The KCSD joined school districts in Amsterdam and Schenectady in receiving equity and culture training that focused on redesigning, enhancing and implementing early career mentoring programs to deepen the understanding of racial justice principles and how racial justice can impact students, educators and the community at large.
“We brought in our new teachers with our mentors and we started training them in awareness and bias, and just opening doors and having conversations, and giving people a chance to really think about who they were and who other people were,” said former Kingston Teachers Federation (KTF) president and recently retired Kingston High School English teacher Lauri Naccarato. “They’re hard conversations to have, and people were not even aware that they were biased for privilege or any of the other things that exist and were dealing with. It has been difficult work, we’ve had ups and downs, but it is moving forward.”

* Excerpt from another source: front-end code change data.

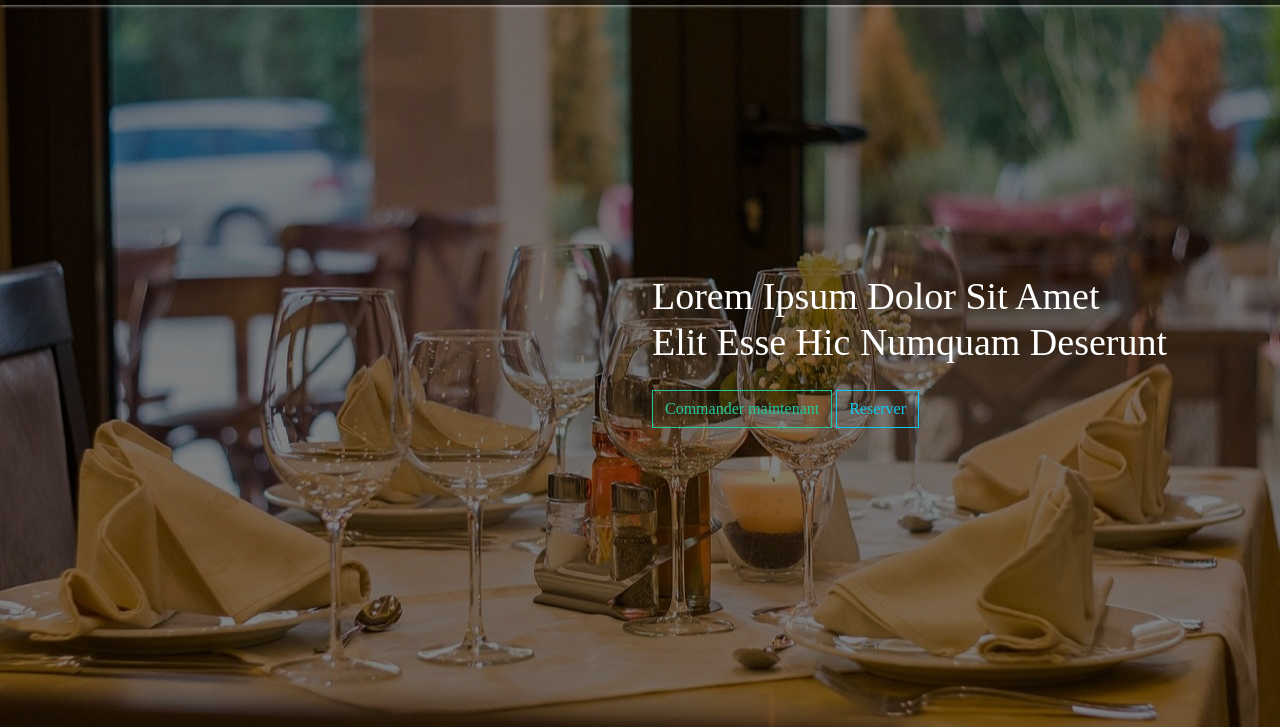
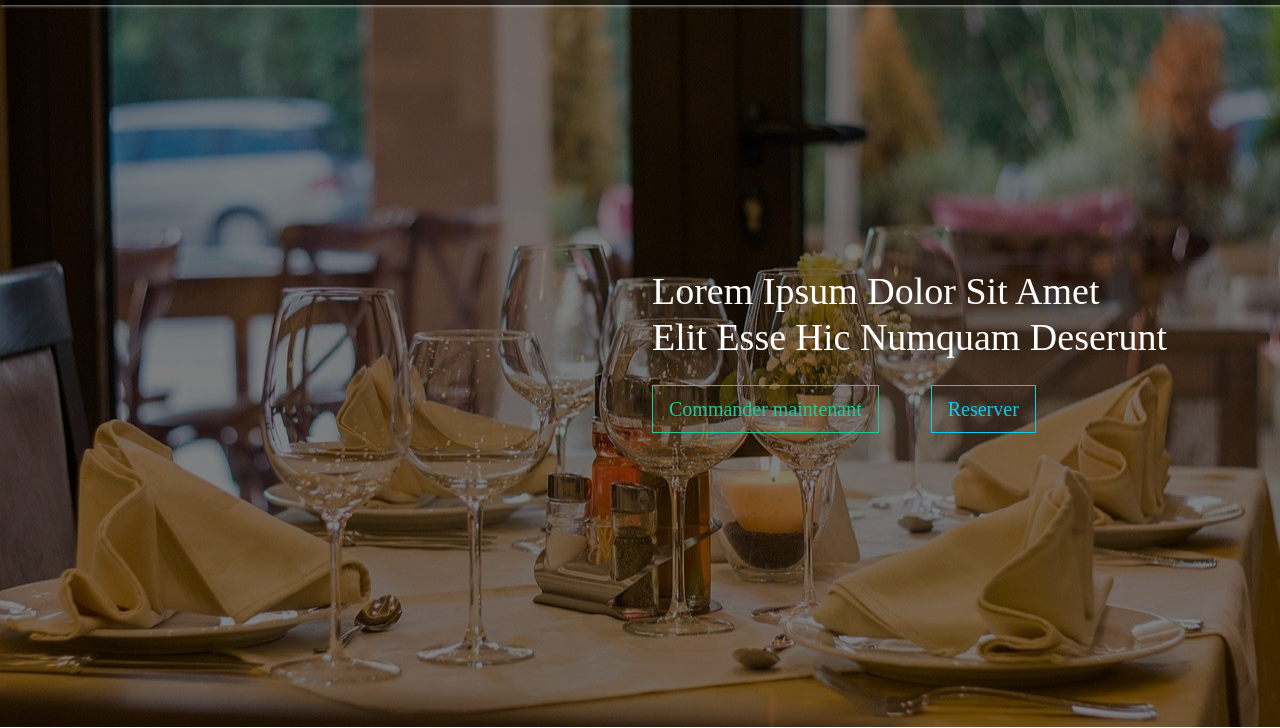
Before and after one commit to Obachola/workshop, a plain HTML site: page index.html in a window 1280 px wide. Shown: the part 73-801 px from the top of the page. Drawn offline with Linux system fonts and the light colour scheme.

Commit message:
ajout de padding au boutton de banner

```diff
--- a/index.html
+++ b/index.html
@@ -52,8 +52,8 @@
                     <h1 class="text-capitalize py-3 banner-desc" >Lorem ipsum dolor sit amet <br>
                         elit Esse hic numquam deserunt</h1>
                     <p>
-                        <button class="btn btn-order rounded-0">Commander maintenant</button>
-                        <button class="btn btn-outline-info rounded-0">Reserver</button>
+                        <button class="btn btn-order btn-lg me-5 rounded-0">Commander maintenant</button>
+                        <button class="btn btn-outline-info btn-lg rounded-0">Reserver</button>
                     </p>
                 </div>
             </div>
```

The Board of Education on August 3 heard an update about the grant-funded pilot program.
“It basically came about because the district was cited for over-identification of certain subgroups, particularly our young black males, our middle school males,” Naccarato said. “So when this came up, we had to partner with the district, and because of (the KTF’s) strong partnership with the district, Dr. Padalino supported it and (former Assistant Superintendent for Personnel and Administration) John Voerg embraced it; he became a partner in this, and we went out and started running.”
The program included a study of the district’s curriculum and policies through a cultural lens in an effort to identify areas of potential racial injustice. Moving forward, the lessons learned will be applied to policy changes to ensure equity, not only in race, but also gender identity and other often marginalized groups.

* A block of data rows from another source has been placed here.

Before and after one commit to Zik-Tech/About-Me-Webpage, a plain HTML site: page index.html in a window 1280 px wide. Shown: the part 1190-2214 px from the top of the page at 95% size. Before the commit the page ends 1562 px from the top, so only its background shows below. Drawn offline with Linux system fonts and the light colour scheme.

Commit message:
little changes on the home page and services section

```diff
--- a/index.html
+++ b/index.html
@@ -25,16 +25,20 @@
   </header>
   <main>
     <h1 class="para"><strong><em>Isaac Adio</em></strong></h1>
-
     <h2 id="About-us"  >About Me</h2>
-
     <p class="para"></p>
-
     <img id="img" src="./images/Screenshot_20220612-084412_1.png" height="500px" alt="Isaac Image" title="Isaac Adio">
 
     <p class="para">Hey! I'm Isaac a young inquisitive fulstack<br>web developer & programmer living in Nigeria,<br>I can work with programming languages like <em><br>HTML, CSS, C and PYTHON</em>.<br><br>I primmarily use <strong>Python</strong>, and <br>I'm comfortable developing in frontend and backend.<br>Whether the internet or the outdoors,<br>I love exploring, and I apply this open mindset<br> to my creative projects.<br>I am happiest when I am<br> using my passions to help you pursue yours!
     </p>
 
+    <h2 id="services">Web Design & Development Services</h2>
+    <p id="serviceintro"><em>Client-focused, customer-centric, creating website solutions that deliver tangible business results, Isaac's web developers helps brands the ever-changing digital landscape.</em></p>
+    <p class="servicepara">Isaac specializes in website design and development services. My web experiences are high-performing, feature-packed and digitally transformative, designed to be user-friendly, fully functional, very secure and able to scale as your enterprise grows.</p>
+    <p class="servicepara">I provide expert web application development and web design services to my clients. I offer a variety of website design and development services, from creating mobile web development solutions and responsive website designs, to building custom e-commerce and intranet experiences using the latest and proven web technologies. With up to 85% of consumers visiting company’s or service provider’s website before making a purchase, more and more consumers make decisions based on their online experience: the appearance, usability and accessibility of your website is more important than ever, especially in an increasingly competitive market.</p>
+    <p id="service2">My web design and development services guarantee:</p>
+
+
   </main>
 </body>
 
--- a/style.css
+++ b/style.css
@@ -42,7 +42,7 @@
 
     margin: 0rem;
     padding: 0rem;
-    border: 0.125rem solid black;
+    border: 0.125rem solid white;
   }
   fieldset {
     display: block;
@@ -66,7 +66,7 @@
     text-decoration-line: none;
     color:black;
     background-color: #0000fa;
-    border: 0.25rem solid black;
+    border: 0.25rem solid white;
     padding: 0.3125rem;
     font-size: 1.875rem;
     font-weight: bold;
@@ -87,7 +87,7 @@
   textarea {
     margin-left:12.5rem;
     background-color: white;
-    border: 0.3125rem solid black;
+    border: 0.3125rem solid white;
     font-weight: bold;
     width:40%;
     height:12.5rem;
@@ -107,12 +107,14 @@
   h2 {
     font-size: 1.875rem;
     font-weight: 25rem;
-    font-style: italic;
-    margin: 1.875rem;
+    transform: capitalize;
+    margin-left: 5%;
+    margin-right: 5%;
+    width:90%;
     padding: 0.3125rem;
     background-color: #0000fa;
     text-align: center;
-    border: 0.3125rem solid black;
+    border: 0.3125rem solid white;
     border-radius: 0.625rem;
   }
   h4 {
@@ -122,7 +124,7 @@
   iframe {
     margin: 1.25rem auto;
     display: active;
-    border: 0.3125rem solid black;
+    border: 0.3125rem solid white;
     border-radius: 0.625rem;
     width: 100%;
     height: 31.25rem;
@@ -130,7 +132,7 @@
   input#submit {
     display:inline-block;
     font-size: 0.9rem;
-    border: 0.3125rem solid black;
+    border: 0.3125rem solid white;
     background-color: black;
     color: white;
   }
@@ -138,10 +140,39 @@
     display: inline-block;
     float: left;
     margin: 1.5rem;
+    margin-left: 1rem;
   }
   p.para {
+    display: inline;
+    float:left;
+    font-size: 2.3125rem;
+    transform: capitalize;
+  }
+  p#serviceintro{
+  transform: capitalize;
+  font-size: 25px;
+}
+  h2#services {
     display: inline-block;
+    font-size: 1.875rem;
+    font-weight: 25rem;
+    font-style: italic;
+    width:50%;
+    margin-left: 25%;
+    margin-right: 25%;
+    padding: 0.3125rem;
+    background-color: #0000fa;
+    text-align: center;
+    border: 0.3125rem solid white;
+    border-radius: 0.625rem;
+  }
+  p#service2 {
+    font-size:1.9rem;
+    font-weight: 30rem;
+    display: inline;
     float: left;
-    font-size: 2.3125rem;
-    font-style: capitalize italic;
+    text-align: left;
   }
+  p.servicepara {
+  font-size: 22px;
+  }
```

Bernice Rivera, director of the NYSUT Educational Learning Trust, commended the district for being candid about sensitive issues, particularly in identifying where it might not have been doing a good enough job.
“When it comes to talking about equity work, Kingston was always very open to have these conversations,” said Rivera. “That collaboration was critical, and we saw so many things evolve because of those honest conversations.”
Laura Sagan, the district’s director of secondary humanities, likened the work to gardening.
“With this grant, I like to look at it that we did a lot of planting of seeds,” Sagan said. “And with the planting of seeds, some of them are intentional, and sometimes you have seeds that you didn’t intend to plant, but got planted and are blooming and taking hold. This is what’s happening here, now, in Kingston. We’ve had some intentional goals, and we’ve had some things that have rippled out and have only made us better and stronger.”